### About this exercise
In the material below, find each line holding the string "activity" and copy it.

### The input
# # # #

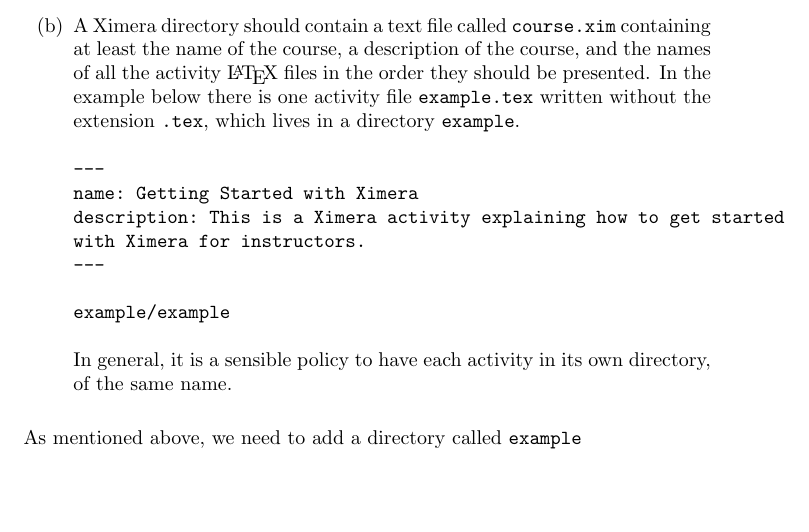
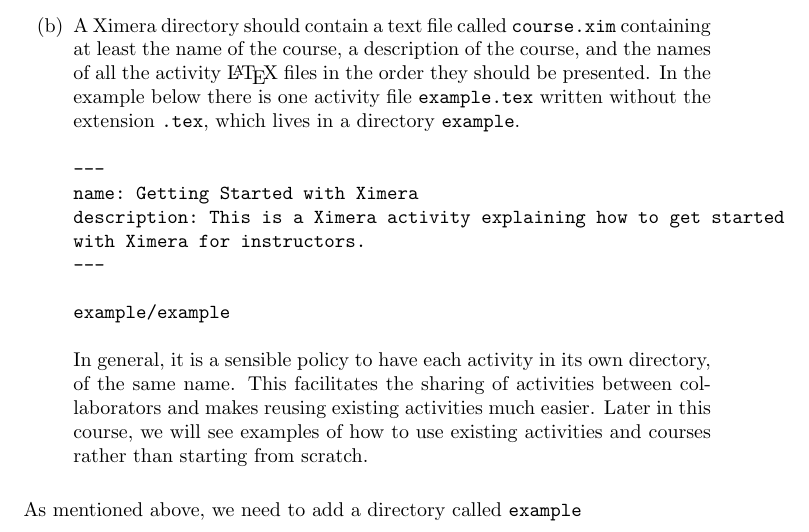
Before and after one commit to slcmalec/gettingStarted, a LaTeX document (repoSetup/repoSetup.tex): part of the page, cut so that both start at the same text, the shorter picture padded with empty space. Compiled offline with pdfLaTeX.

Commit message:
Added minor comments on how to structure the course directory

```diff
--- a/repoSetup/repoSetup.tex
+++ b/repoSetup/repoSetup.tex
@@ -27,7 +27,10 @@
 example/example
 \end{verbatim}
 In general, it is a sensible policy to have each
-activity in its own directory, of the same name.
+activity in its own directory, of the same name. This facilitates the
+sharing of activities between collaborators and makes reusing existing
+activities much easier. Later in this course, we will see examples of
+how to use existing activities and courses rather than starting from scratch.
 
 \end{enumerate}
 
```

# # # #

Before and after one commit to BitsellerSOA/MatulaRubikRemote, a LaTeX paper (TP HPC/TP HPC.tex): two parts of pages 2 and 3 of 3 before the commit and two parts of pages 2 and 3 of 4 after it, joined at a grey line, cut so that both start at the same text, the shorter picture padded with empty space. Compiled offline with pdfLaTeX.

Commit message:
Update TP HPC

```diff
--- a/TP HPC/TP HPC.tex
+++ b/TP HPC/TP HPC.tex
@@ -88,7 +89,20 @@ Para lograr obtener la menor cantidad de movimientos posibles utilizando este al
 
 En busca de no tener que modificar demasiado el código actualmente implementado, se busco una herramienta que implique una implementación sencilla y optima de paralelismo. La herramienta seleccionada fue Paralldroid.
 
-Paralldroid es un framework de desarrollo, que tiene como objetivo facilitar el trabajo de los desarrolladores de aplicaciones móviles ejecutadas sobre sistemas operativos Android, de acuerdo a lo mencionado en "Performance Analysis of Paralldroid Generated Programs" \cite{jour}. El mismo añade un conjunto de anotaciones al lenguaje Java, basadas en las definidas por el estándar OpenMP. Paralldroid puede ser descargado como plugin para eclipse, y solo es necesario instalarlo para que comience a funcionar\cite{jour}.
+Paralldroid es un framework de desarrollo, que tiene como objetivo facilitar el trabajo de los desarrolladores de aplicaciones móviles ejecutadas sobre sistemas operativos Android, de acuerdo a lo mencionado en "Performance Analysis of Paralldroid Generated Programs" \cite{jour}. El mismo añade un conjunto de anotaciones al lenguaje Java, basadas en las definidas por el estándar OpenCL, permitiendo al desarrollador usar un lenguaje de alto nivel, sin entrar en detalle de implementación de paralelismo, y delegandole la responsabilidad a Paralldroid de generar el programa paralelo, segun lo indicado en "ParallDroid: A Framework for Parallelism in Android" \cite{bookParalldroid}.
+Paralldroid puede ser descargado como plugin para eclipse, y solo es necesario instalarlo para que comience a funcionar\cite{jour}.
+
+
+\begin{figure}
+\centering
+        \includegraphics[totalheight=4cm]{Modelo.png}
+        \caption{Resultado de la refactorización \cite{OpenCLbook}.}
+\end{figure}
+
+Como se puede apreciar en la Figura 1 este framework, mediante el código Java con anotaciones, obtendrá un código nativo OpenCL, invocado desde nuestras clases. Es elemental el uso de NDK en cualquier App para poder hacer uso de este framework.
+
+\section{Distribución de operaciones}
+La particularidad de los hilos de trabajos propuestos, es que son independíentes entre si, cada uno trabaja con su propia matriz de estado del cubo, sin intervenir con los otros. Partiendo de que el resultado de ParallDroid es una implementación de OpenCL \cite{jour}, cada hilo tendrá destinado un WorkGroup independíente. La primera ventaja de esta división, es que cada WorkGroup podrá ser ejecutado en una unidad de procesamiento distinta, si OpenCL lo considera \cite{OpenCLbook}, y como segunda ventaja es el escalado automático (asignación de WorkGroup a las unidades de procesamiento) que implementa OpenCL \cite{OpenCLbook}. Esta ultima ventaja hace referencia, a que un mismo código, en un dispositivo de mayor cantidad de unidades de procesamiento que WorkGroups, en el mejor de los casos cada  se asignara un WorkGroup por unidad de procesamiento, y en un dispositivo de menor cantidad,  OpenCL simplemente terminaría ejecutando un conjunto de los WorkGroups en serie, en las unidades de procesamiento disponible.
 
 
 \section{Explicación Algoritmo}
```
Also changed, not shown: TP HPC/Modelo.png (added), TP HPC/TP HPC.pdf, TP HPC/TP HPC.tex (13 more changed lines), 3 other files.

# # # #

### Answer
-activity in its own directory, of the same name.
+activity in its own directory, of the same name. This facilitates the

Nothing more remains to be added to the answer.